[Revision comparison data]
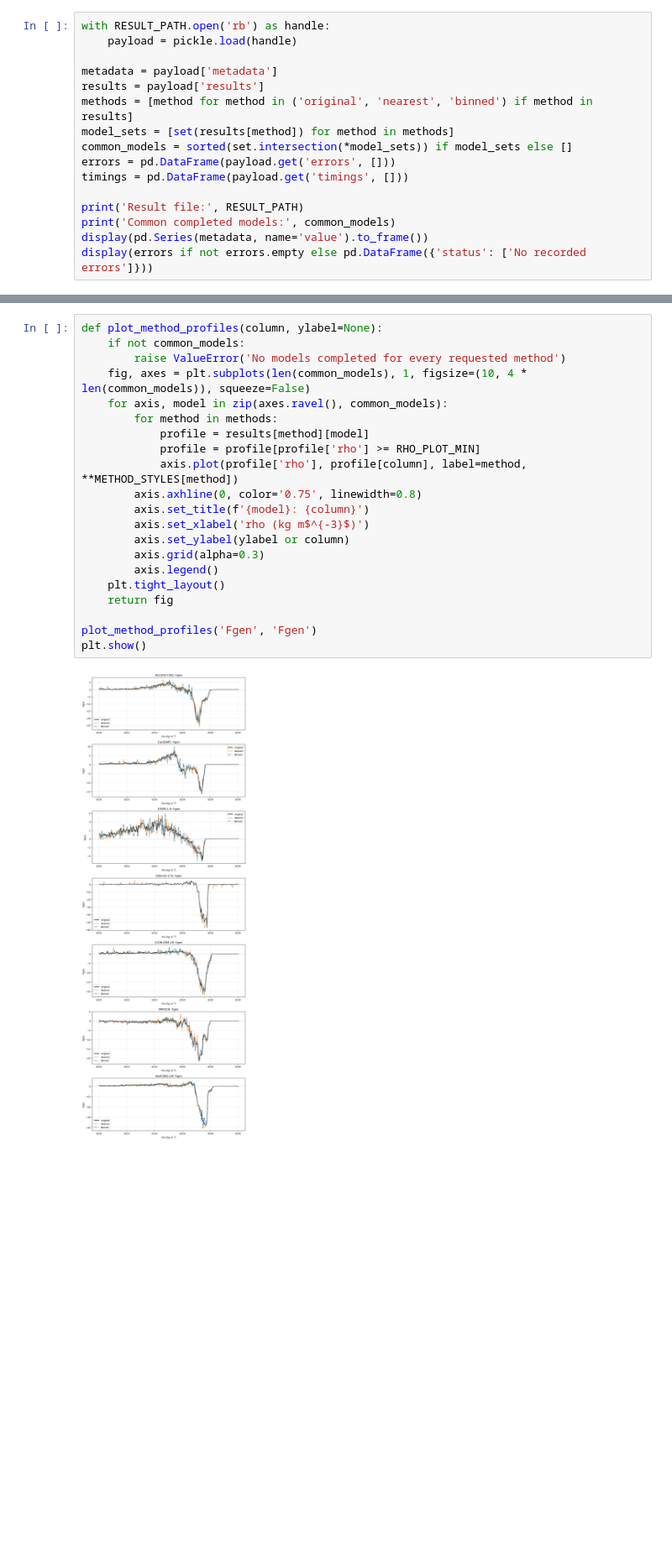
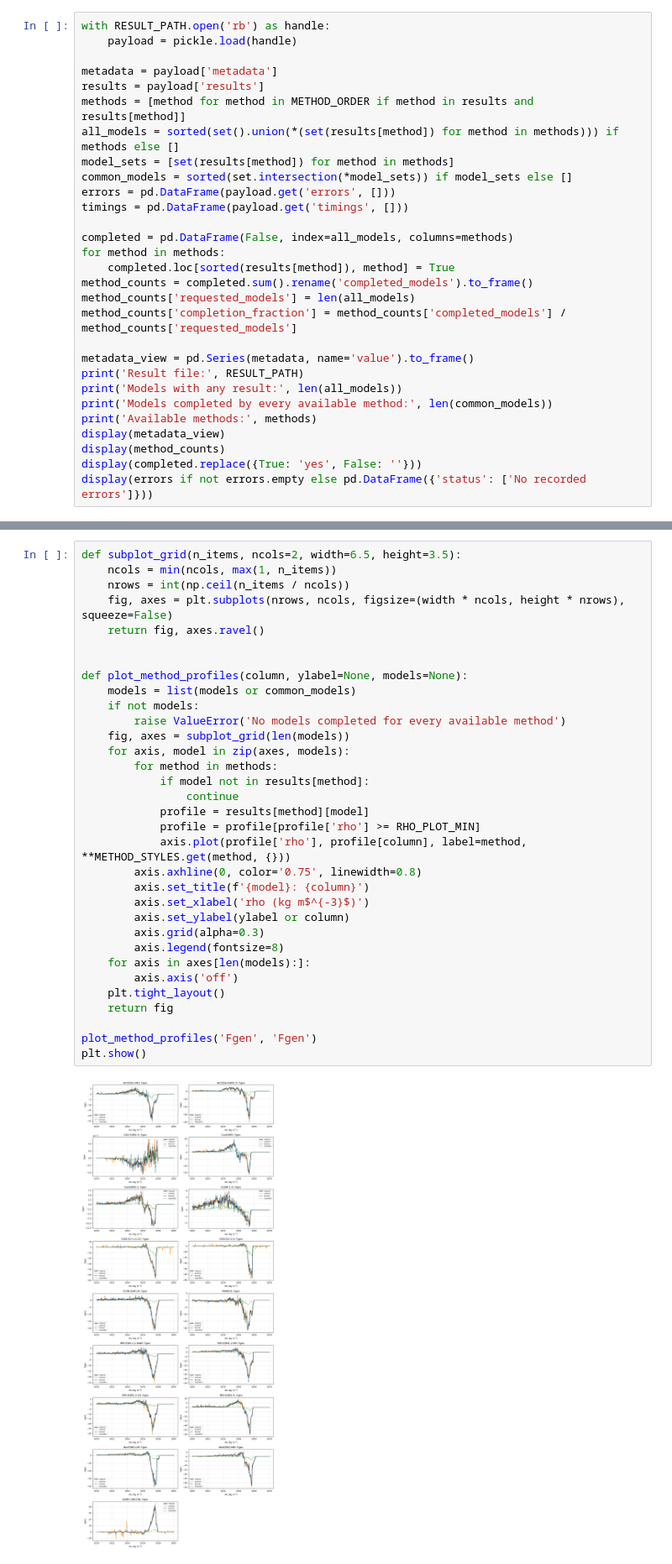
Before and after one commit to xuxingcheng/AMOC-Model-Performance-Analysis, a Jupyter notebook: scripts/GridAlignment/girdtest_Fgen.ipynb, the cells around one changed output, grey strips where cells are left out. Shown at 84% size. Cells and saved outputs as stored; diff of their text form; blank space fills up the shorter version.

Commit message:
added regridder method

```diff
--- a/scripts/GridAlignment/girdtest_Fgen.ipynb
+++ b/scripts/GridAlignment/girdtest_Fgen.ipynb
@@ -45,14 +42,27 @@ with RESULT_PATH.open('rb') as handle:
 
 metadata = payload['metadata']
 results = payload['results']
-methods = [method for method in ('original', 'nearest', 'binned') if method in results]
+methods = [method for method in METHOD_ORDER if method in results and results[method]]
+all_models = sorted(set().union(*(set(results[method]) for method in methods))) if methods else []
 model_sets = [set(results[method]) for method in methods]
 common_models = sorted(set.intersection(*model_sets)) if model_sets else []
 errors = pd.DataFrame(payload.get('errors', []))
 timings = pd.DataFrame(payload.get('timings', []))
 
+completed = pd.DataFrame(False, index=all_models, columns=methods)
+for method in methods:
+    completed.loc[sorted(results[method]), method] = True
+method_counts = completed.sum().rename('completed_models').to_frame()
+method_counts['requested_models'] = len(all_models)
+method_counts['completion_fraction'] = method_counts['completed_models'] / method_counts['requested_models']
+
+metadata_view = pd.Series(metadata, name='value').to_frame()
 print('Result file:', RESULT_PATH)
-print('Common completed models:', common_models)
-display(pd.Series(metadata, name='value').to_frame())
+print('Models with any result:', len(all_models))
+print('Models completed by every available method:', len(common_models))
+print('Available methods:', methods)
+display(metadata_view)
+display(method_counts)
+display(completed.replace({True: 'yes', False: ''}))
 display(errors if not errors.empty else pd.DataFrame({'status': ['No recorded errors']}))
 # %% [output]
@@ -82,26 +118,38 @@ This follows the existing evaluation style: Fgen is plotted against density clas
 # %%
-def plot_method_profiles(column, ylabel=None):
-    if not common_models:
-        raise ValueError('No models completed for every requested method')
-    fig, axes = plt.subplots(len(common_models), 1, figsize=(10, 4 * len(common_models)), squeeze=False)
-    for axis, model in zip(axes.ravel(), common_models):
+def subplot_grid(n_items, ncols=2, width=6.5, height=3.5):
+    ncols = min(ncols, max(1, n_items))
+    nrows = int(np.ceil(n_items / ncols))
+    fig, axes = plt.subplots(nrows, ncols, figsize=(width * ncols, height * nrows), squeeze=False)
+    return fig, axes.ravel()
+
+
+def plot_method_profiles(column, ylabel=None, models=None):
+    models = list(models or common_models)
+    if not models:
+        raise ValueError('No models completed for every available method')
+    fig, axes = subplot_grid(len(models))
+    for axis, model in zip(axes, models):
         for method in methods:
+            if model not in results[method]:
+                continue
             profile = results[method][model]
             profile = profile[profile['rho'] >= RHO_PLOT_MIN]
-            axis.plot(profile['rho'], profile[column], label=method, **METHOD_STYLES[method])
+            axis.plot(profile['rho'], profile[column], label=method, **METHOD_STYLES.get(method, {}))
         axis.axhline(0, color='0.75', linewidth=0.8)
         axis.set_title(f'{model}: {column}')
         axis.set_xlabel('rho (kg m$^{-3}$)')
         axis.set_ylabel(ylabel or column)
         axis.grid(alpha=0.3)
-        axis.legend()
+        axis.legend(fontsize=8)
+    for axis in axes[len(models):]:
+        axis.axis('off')
     plt.tight_layout()
     return fig
 
 plot_method_profiles('Fgen', 'Fgen')
 plt.show()
 # %% [output]
-[figure, old version]
+[figure, new version]
 # %% [markdown]
 ## Heat and freshwater components
 
```
Also changed, not shown: parts of 14 cells of this notebook, 6 other files.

# [ASSIGNMENT]
For each line in the entries that contains the string "GridAlignment", make a copy.

# [RESPONSE TO THIS TASK]
Before and after one commit to xuxingcheng/AMOC-Model-Performance-Analysis, a Jupyter notebook: scripts/GridAlignment/girdtest_Fgen.ipynb, the cells around one changed output, grey strips where cells are left out. Shown at 84% size. Cells and saved outputs as stored; diff of their text form; blank space fills up the shorter version.
--- a/scripts/GridAlignment/girdtest_Fgen.ipynb
+++ b/scripts/GridAlignment/girdtest_Fgen.ipynb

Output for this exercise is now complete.